by l33tdawg

Once again there are indications the UK government intends to use the law to lean on encryption. A report in The Sun this week quoted a Conservative minister saying that should the government be re-elected, which polls suggest it will, it will move quickly to compel social media firms to hand over decrypted data.

The Bizarre Quantum Test That Could Keep Your Data Secure

posted onMay 16, 2017
by l33tdawg

At the Ludwig-Maximilian University of Munich, the basement of the physics building is connected to the economics building by nearly half a mile’s worth of optical fiber. It takes a photon three millionths of a second—and a physicist, about five minutes—to travel from one building to the other. Starting in November 2015, researchers beamed individual photons between the buildings, over and over again for seven months, for a physics experiment that could one day help secure your data.

Encryption Apps Help White House Staffers Leak—and Maybe Break the Law

posted onFebruary 16, 2017
by l33tdawg

In the four tumultuous weeks since President Donald Trump’s inauguration, the White House has provided a steady stream of leaks. Some are mostly innocuous, like how Trump spends his solitary hours. Others, including reports of national security adviser Michael Flynn’s unauthorized talks with Russia, have proven devastating. In response, Trump has launched an investigation, and expressed his displeasure in a tweet: “Why are there so many illegal leaks coming out of Washington?”

Cryptography: Security engineers announce Project Wycheproof

posted onDecember 21, 2016
by l33tdawg

“Many of the algorithms used in cryptography for encryption, decryption, and authentication are complicated, especially when asymmetric, public key cryptography is being used," said Peter Bright on Monday in Ars Technica. "Over the years, these complexities have resulted in a wide range of bugs in real crypto libraries and the software that uses them."

Bright was giving us a bigger picture view in light of the good news from Google. On Monday Google announced the release of Project Wycheproof. This should ease some pain.

The best messaging apps with end-to-end encryption

posted onNovember 11, 2016
by l33tdawg

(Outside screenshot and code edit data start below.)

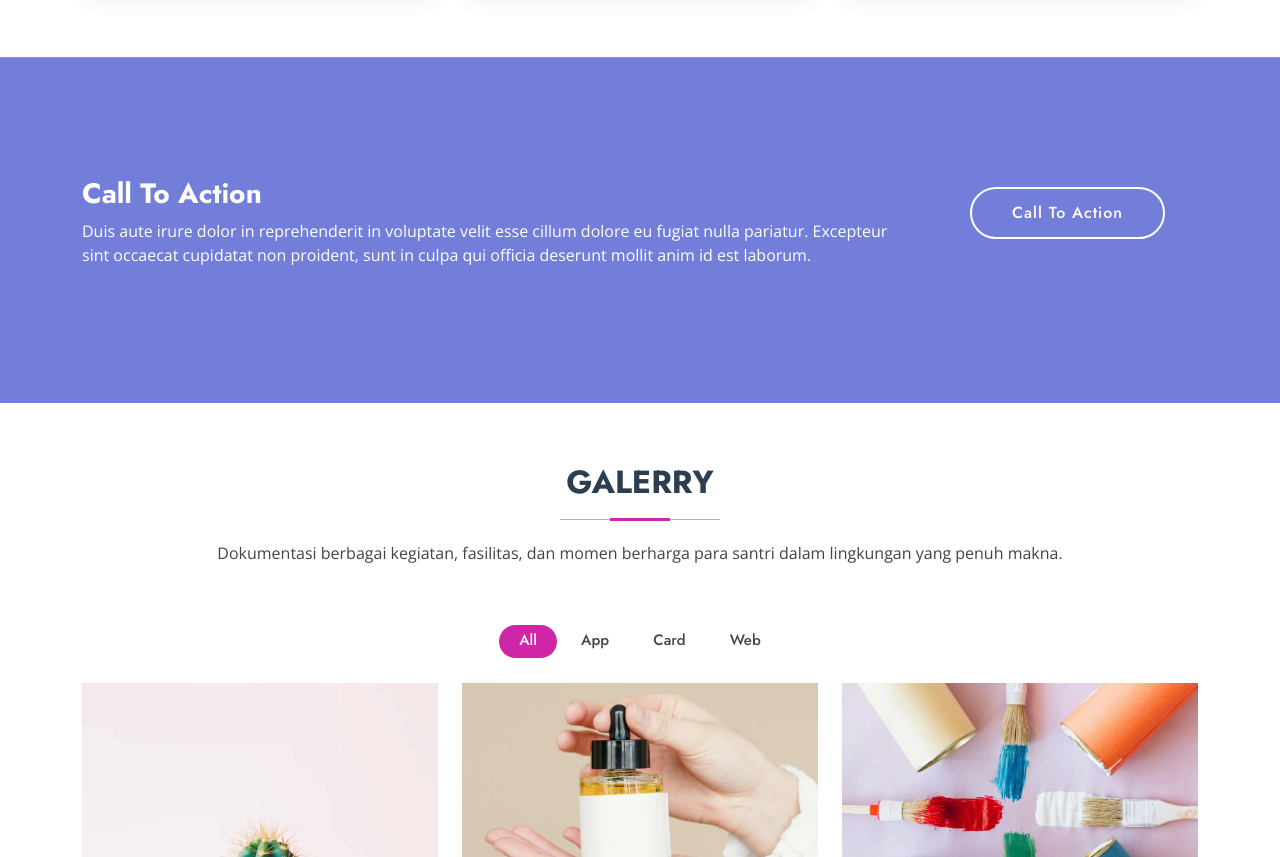
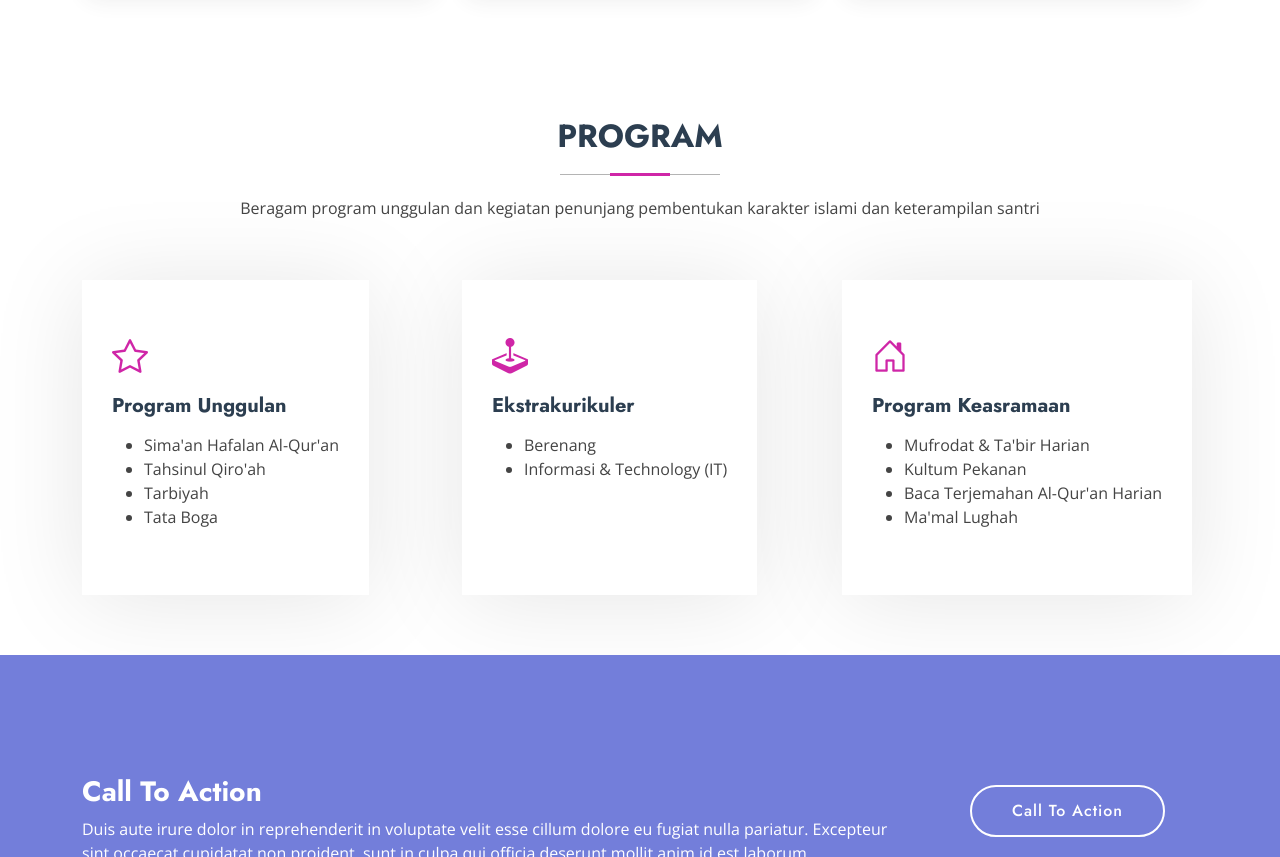
Before and after one commit to MuhAlifAnhar/Mafaza, a plain HTML site: page index.html in a window 1280 px wide. Shown: the part 3771-4628 px from the top of the page. Drawn offline with nearby package versions, Linux system fonts and the light colour scheme.

Commit message:
fix semuanya

```diff
--- a/index.html
+++ b/index.html
@@ -668,6 +668,74 @@
       </section>
       <!-- /Work Process Section -->
 
+      <!-- Program Section -->
+      <section id="program" class="services section">
+        <div class="container section-title" data-aos="fade-up">
+          <h2>Program</h2>
+          <p>
+            Beragam program unggulan dan kegiatan penunjang pembentukan karakter
+            islami dan keterampilan santri
+          </p>
+        </div>
+
+        <div class="container">
+          <div class="row gy-4">
+            <!-- Program Unggulan -->
+            <div
+              class="col-xl-4 col-md-6 d-flex"
+              data-aos="fade-up"
+              data-aos-delay="100"
+            >
+              <div class="service-item position-relative">
+                <div class="icon"><i class="bi bi-star icon"></i></div>
+                <h4>Program Unggulan</h4>
+                <ul>
+                  <li>Sima'an Hafalan Al-Qur'an</li>
+                  <li>Tahsinul Qiro'ah</li>
+                  <li>Tarbiyah</li>
+                  <li>Tata Boga</li>
+                </ul>
+              </div>
+            </div>
+
+            <!-- Ekstrakurikuler -->
+            <div
+              class="col-xl-4 col-md-6 d-flex"
+              data-aos="fade-up"
+              data-aos-delay="200"
+            >
+              <div class="service-item position-relative">
+                <div class="icon"><i class="bi bi-joystick icon"></i></div>
+                <h4>Ekstrakurikuler</h4>
+                <ul>
+                  <li>Berenang</li>
+                  <li>Informasi & Technology (IT)</li>
+                </ul>
+              </div>
+            </div>
+
+            <!-- Program Keasramaan -->
+            <div
+              class="col-xl-4 col-md-6 d-flex"
+              data-aos="fade-up"
+              data-aos-delay="300"
+            >
+              <div class="service-item position-relative">
+                <div class="icon"><i class="bi bi-house-door icon"></i></div>
+                <h4>Program Keasramaan</h4>
+                <ul>
+                  <li>Mufrodat & Ta'bir Harian</li>
+                  <li>Kultum Pekanan</li>
+                  <li>Baca Terjemahan Al-Qur'an Harian</li>
+                  <li>Ma'mal Lughah</li>
+                </ul>
+              </div>
+            </div>
+          </div>
+        </div>
+      </section>
+      <!-- /Program Section -->
+
       <!-- Call To Action Section -->
       <section
         id="call-to-action"
```
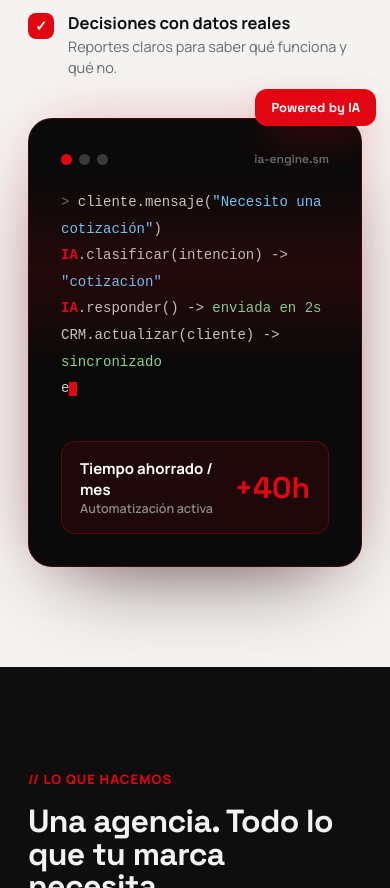
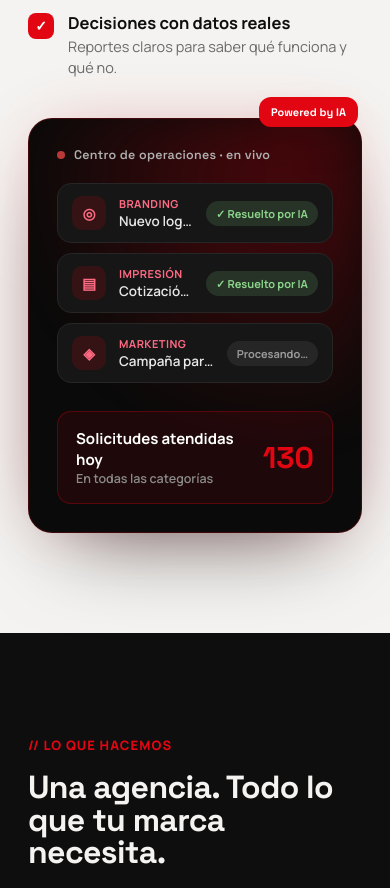
Before and after one commit to smsuministrospublicidad-lang/sm-publicidad, a website: page index.html in a window 390 px wide. Shown: the part 1992-2880 px from the top of the page. Drawn offline with Linux system fonts and the light colour scheme.

Commit message:
Replace code terminal with a multi-category live operations feed
Instead of a code/IA-only visual, show a live feed of incoming requests
across all service categories (branding, impresión, marketing,
fotografía, web, souvenirs) getting resolved by IA, plus a running
"requests handled today" counter — more visual and representative of
the whole business, not just the tech side.

Also fixed two real bugs surfaced while testing:
- Infinite synchronous loop in the feed's card-eviction logic (was a
  `while` that could never terminate since removal is async).
- A CSS Grid "blowout" (bare `1fr` tracks don't shrink below content's
  intrinsic min-content) that caused horizontal page overflow on mobile
  whenever a grid child had unshrinkable content — switched grid-2 and
  cta-grid to minmax(0, 1fr) tracks, plus trimmed the floating badge and
  panel glow bleed on narrow viewports.

```diff
--- a/assets/css/styles.css
+++ b/assets/css/styles.css
@@ -239,7 +239,7 @@ h1, h2, h3 { font-family: var(--font-display); letter-spacing: -.02em; }
 .section-head-row { display: flex; flex-wrap: wrap; justify-content: space-between; align-items: flex-end; gap: 20px; }
 .section-note { color: #8a8a8a; font-size: 14px; max-width: 32ch; }
 
-.grid-2 { display: grid; grid-template-columns: 1fr 1fr; gap: 64px; align-items: center; }
+.grid-2 { display: grid; grid-template-columns: minmax(0, 1fr) minmax(0, 1fr); gap: 64px; align-items: center; }
 
 /* ---------- IA panel ---------- */
 .check-list { display: flex; flex-direction: column; gap: 14px; margin-top: 32px; }
@@ -255,58 +255,58 @@ h1, h2, h3 { font-family: var(--font-display); letter-spacing: -.02em; }
 
 .ia-panel-wrap { position: relative; }
 
-.ia-terminal {
+.ops-panel {
   position: relative; overflow: hidden;
-  background: #0a0a0a; border-radius: 24px; padding: 32px;
+  background: #0a0a0a; border-radius: 24px; padding: 28px;
   border: 1px solid rgba(226, 6, 19, .25);
-  box-shadow: 0 40px 90px -40px rgba(0, 0, 0, .6), 0 0 70px -20px rgba(226, 6, 19, .35);
+  box-shadow: 0 40px 90px -40px rgba(0, 0, 0, .6), 0 0 70px -20px rgba(226, 6, 19, .3);
 }
-.ia-panel-head { position: relative; z-index: 1; display: flex; align-items: center; justify-content: space-between; margin-bottom: 22px; }
-.dots { display: flex; gap: 7px; }
-.dots span { width: 11px; height: 11px; border-radius: 50%; background: #3a3a3a; }
-.dots span:first-child { background: var(--accent); }
-.ia-panel-title { color: #6a6a6a; font-family: var(--font-display); font-size: 12px; font-weight: 600; }
-
-.ia-terminal-scan {
-  position: absolute; z-index: 2; left: 0; right: 0; height: 45%; top: -45%;
-  background: linear-gradient(180deg, transparent 0%, rgba(226, 6, 19, .12) 50%, transparent 100%);
-  animation: scan 3.6s linear infinite;
-  pointer-events: none;
-}
-@keyframes scan { to { top: 100%; } }
-
-.ia-terminal-body {
-  position: relative; z-index: 1;
-  min-height: 230px; margin: 0;
-  font-family: 'Courier New', ui-monospace, monospace;
-  font-size: 14px; line-height: 1.9; color: #c9c9c9;
-  white-space: pre-wrap; word-break: break-word;
-}
-.ia-terminal-body .t-kw { color: var(--accent); font-weight: 700; }
-.ia-terminal-body .t-str { color: #6ecbff; }
-.ia-terminal-body .t-ok { color: #8bd48b; }
-.ia-terminal-body .t-muted { color: #6a6a6a; }
-.ia-terminal-cursor {
-  display: inline-block; width: 8px; height: 1em;
-  background: var(--accent); vertical-align: text-bottom;
-  animation: blink .9s step-end infinite;
+.ops-panel-glow {
+  position: absolute; z-index: 0; inset: -30px;
+  background: radial-gradient(circle at 75% 15%, rgba(226, 6, 19, .3), transparent 60%);
+  filter: blur(30px);
+  animation: pulse 3.2s ease-in-out infinite;
 }
 
-.ia-panel-highlight {
-  margin-top: 22px; background: rgba(226, 6, 19, .1); border: 1px solid rgba(226, 6, 19, .3);
+.ops-head { position: relative; z-index: 1; display: flex; align-items: center; gap: 9px; margin-bottom: 20px; }
+.ops-live-dot { width: 8px; height: 8px; border-radius: 50%; background: #ff4d4d; animation: pulse 1.6s infinite; }
+.ops-title { color: #b0b0b0; font-family: var(--font-display); font-size: 12.5px; font-weight: 600; letter-spacing: .02em; }
+
+.ops-feed { position: relative; z-index: 1; display: flex; flex-direction: column; gap: 10px; min-height: 208px; }
+.ops-card {
+  display: flex; align-items: center; gap: 13px;
+  background: var(--bg-card); border: 1px solid #262626; border-radius: 14px;
+  padding: 12px 14px;
+  opacity: 0; transform: translateY(-10px);
+  transition: opacity .45s ease, transform .45s ease;
+}
+.ops-card.is-visible { opacity: 1; transform: translateY(0); }
+.ops-card.is-leaving { opacity: 0; transform: translateY(8px); }
+.ops-card-icon {
+  flex: 0 0 auto; width: 34px; height: 34px; border-radius: 10px;
+  background: rgba(226, 6, 19, .15); color: #ff6a83;
+  display: flex; align-items: center; justify-content: center;
+  font-family: var(--font-display); font-weight: 700; font-size: 15px;
+}
+.ops-card-body { flex: 1; min-width: 0; }
+.ops-card-cat { color: #ff6a83; font-weight: 700; font-size: 11px; letter-spacing: .04em; text-transform: uppercase; }
+.ops-card-text { color: #e8e8e8; font-size: 13.5px; font-weight: 600; margin-top: 1px; white-space: nowrap; overflow: hidden; text-overflow: ellipsis; }
+.ops-card-status {
+  flex: 0 0 auto; font-size: 11px; font-weight: 700; padding: 5px 10px; border-radius: 999px;
+  background: #262626; color: #9a9a9a;
+  transition: background .3s ease, color .3s ease;
+}
+.ops-card-status.is-done { background: rgba(139, 212, 139, .15); color: #8bd48b; }
+
+.ops-counter {
+  position: relative; z-index: 1;
+  margin-top: 20px; background: rgba(226, 6, 19, .1); border: 1px solid rgba(226, 6, 19, .3);
   border-radius: 14px; padding: 16px 18px;
   display: flex; align-items: center; justify-content: space-between;
 }
 .hl-title { color: #fff; font-weight: 700; font-size: 15px; }
 .hl-sub { color: #8a8a8a; font-size: 12.5px; font-weight: 600; }
 .hl-num { font-family: var(--font-display); font-weight: 700; font-size: 30px; color: var(--accent); }
-
-.ia-terminal-glow {
-  position: absolute; z-index: -1; inset: -30px;
-  background: radial-gradient(circle at 30% 20%, rgba(226, 6, 19, .35), transparent 60%);
-  filter: blur(30px);
-  animation: pulse 3.2s ease-in-out infinite;
-}
 
 .floating-badge {
   position: absolute; top: -22px; right: -14px;
@@ -439,7 +439,7 @@ h1, h2, h3 { font-family: var(--font-display); letter-spacing: -.02em; }
     linear-gradient(90deg, rgba(255, 255, 255, .08) 1px, transparent 1px);
   background-size: 56px 56px; opacity: .5; animation: none;
 }
-.cta-grid { position: relative; grid-template-columns: 1.1fr .9fr; gap: 56px; }
+.cta-grid { position: relative; grid-template-columns: minmax(0, 1.1fr) minmax(0, .9fr); gap: 56px; }
 .cta-title { font-weight: 700; font-size: clamp(34px, 5vw, 60px); line-height: .98; max-width: 14ch; }
 .cta-lead { font-size: 19px; line-height: 1.55; margin: 22px 0 34px; max-width: 46ch; color: rgba(255, 255, 255, .92); }
 
@@ -509,7 +509,7 @@ h1, h2, h3 { font-family: var(--font-display); letter-spacing: -.02em; }
 @media (max-width: 900px) {
   .nav-desktop { display: none; }
   .burger { display: block; }
-  .grid-2, .cta-grid { grid-template-columns: 1fr; gap: 40px; }
+  .grid-2, .cta-grid { grid-template-columns: minmax(0, 1fr); gap: 40px; }
   .services-grid { grid-template-columns: 1fr 1fr; }
   .process-grid { grid-template-columns: 1fr 1fr; }
   .portfolio-grid { grid-template-columns: repeat(2, 1fr); }
@@ -521,4 +521,6 @@ h1, h2, h3 { font-family: var(--font-display); letter-spacing: -.02em; }
   .process-grid { grid-template-columns: 1fr; }
   .service-card-feature { grid-column: span 1; }
   .portfolio-grid { grid-template-columns: 1fr; }
+  .floating-badge { top: -14px; right: 4px; font-size: 11px; padding: 8px 12px; }
+  .ops-panel-glow { inset: -12px; }
 }
--- a/assets/js/main.js
+++ b/assets/js/main.js
@@ -47,51 +47,61 @@
     typeTick();
   }
 
-  // ---------- IA terminal effect ----------
-  const terminalBody = document.getElementById('iaTerminalBody');
-  if (terminalBody) {
-    const lines = [
-      { plain: '> cliente.mensaje("Necesito una cotización")', html: '<span class="t-muted">&gt;</span> cliente.mensaje(<span class="t-str">"Necesito una cotización"</span>)' },
-      { plain: 'IA.clasificar(intencion) -> "cotizacion"', html: '<span class="t-kw">IA</span>.clasificar(intencion) -&gt; <span class="t-str">"cotizacion"</span>' },
-      { plain: 'IA.responder() -> enviada en 2s', html: '<span class="t-kw">IA</span>.responder() -&gt; <span class="t-ok">enviada en 2s</span>' },
-      { plain: 'CRM.actualizar(cliente) -> sincronizado', html: 'CRM.actualizar(cliente) -&gt; <span class="t-ok">sincronizado</span>' },
-      { plain: 'equipo.notificado() -> listo para continuar', html: 'equipo.notificado() -&gt; <span class="t-ok">listo para continuar</span>' },
+  // ---------- Live operations feed ----------
+  const opsFeed = document.getElementById('opsFeed');
+  const opsCounterEl = document.getElementById('opsCounter');
+  if (opsFeed && opsCounterEl) {
+    const requests = [
+      { cat: 'Branding', icon: '◎', text: 'Nuevo logo para restaurante' },
+      { cat: 'Impresión', icon: '▤', text: 'Cotización de tarjetas' },
+      { cat: 'Marketing', icon: '◈', text: 'Campaña para redes sociales' },
+      { cat: 'Fotografía', icon: '◐', text: 'Sesión de fotos de producto' },
+      { cat: 'Web & IA', icon: '{ }', text: 'Chatbot para atención 24/7' },
+      { cat: 'Souvenirs', icon: '★', text: 'Merch para lanzamiento' },
+      { cat: 'Impresión', icon: '▤', text: 'Vallas para punto de venta' },
+      { cat: 'Marketing', icon: '◈', text: 'Anuncios en Google Ads' },
     ];
-    let lineIndex = 0;
-    let charIndex = 0;
-    let builtLines = [];
+    const MAX_CARDS = 3;
+    let reqIndex = 0;
+    let counter = 128;
+    opsCounterEl.textContent = counter;
 
-    function renderTerminal(partial) {
-      const finished = builtLines.join('\n');
-      const sep = builtLines.length ? '\n' : '';
-      terminalBody.innerHTML = finished + sep + partial + '<span class="ia-terminal-cursor"></span>';
+    function addCard() {
+      const req = requests[reqIndex % requests.length];
+      reqIndex += 1;
+
+      const card = document.createElement('div');
+      card.className = 'ops-card';
+      card.innerHTML =
+        '<div class="ops-card-icon">' + req.icon + '</div>' +
+        '<div class="ops-card-body">' +
+          '<div class="ops-card-cat">' + req.cat + '</div>' +
+          '<div class="ops-card-text">' + req.text + '</div>' +
+        '</div>' +
+        '<div class="ops-card-status">Procesando…</div>';
+      opsFeed.appendChild(card);
+
+      requestAnimationFrame(() => card.classList.add('is-visible'));
+
+      if (opsFeed.children.length > MAX_CARDS) {
+        const oldest = opsFeed.children[0];
+        oldest.classList.add('is-leaving');
+        setTimeout(() => oldest.remove(), 450);
+      }
+
+      setTimeout(() => {
+        const status = card.querySelector('.ops-card-status');
+        if (status) {
+          status.textContent = '✓ Resuelto por IA';
+          status.classList.add('is-done');
+        }
+        counter += 1;
+        opsCounterEl.textContent = counter;
+      }, 1000);
     }
 
-    function terminalTick() {
-      if (lineIndex >= lines.length) {
-        setTimeout(() => {
-          builtLines = [];
-          lineIndex = 0;
-          charIndex = 0;
-          terminalBody.innerHTML = '<span class="ia-terminal-cursor"></span>';
-          setTimeout(terminalTick, 400);
-        }, 2600);
-        return;
-      }
-      const line = lines[lineIndex];
-      charIndex += 1;
-      const partial = line.plain.slice(0, charIndex);
-      renderTerminal(partial);
-      if (charIndex >= line.plain.length) {
-        builtLines.push(line.html);
-        lineIndex += 1;
-        charIndex = 0;
-        setTimeout(terminalTick, 420);
-        return;
-      }
-      setTimeout(terminalTick, 22);
-    }
-    terminalTick();
+    addCard();
+    setInterval(addCard, 2200);
   }
 
   // ---------- Hero slider ----------
--- a/index.html
+++ b/index.html
@@ -101,19 +101,18 @@
       </ul>
     </div>
     <div class="ia-panel-wrap" data-reveal>
-      <div class="ia-terminal">
-        <div class="ia-terminal-scan" aria-hidden="true"></div>
-        <div class="ia-panel-head">
-          <div class="dots"><span></span><span></span><span></span></div>
-          <span class="ia-panel-title">ia-engine.sm</span>
+      <div class="ops-panel">
+        <div class="ops-panel-glow" aria-hidden="true"></div>
+        <div class="ops-head">
+          <span class="ops-live-dot"></span>
+          <span class="ops-title">Centro de operaciones · en vivo</span>
         </div>
-        <pre class="ia-terminal-body" id="iaTerminalBody" aria-hidden="true"></pre>
-        <div class="ia-panel-highlight">
-          <div><div class="hl-title">Tiempo ahorrado / mes</div><div class="hl-sub">Automatización activa</div></div>
-          <div class="hl-num">+40h</div>
+        <div class="ops-feed" id="opsFeed" aria-hidden="true"></div>
+        <div class="ops-counter">
+          <div><div class="hl-title">Solicitudes atendidas hoy</div><div class="hl-sub">En todas las categorías</div></div>
+          <div class="hl-num" id="opsCounter">0</div>
         </div>
       </div>
-      <div class="ia-terminal-glow" aria-hidden="true"></div>
       <div class="floating-badge">Powered by IA</div>
     </div>
   </div>
```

There is a growing desire to keep one’s messages private. Some users are concerned about hackers, or worry about foreign or domestic government surveillance, but most people just agree with the general principle that what you say in your chat conversations ought to stay between you and the people you chat with.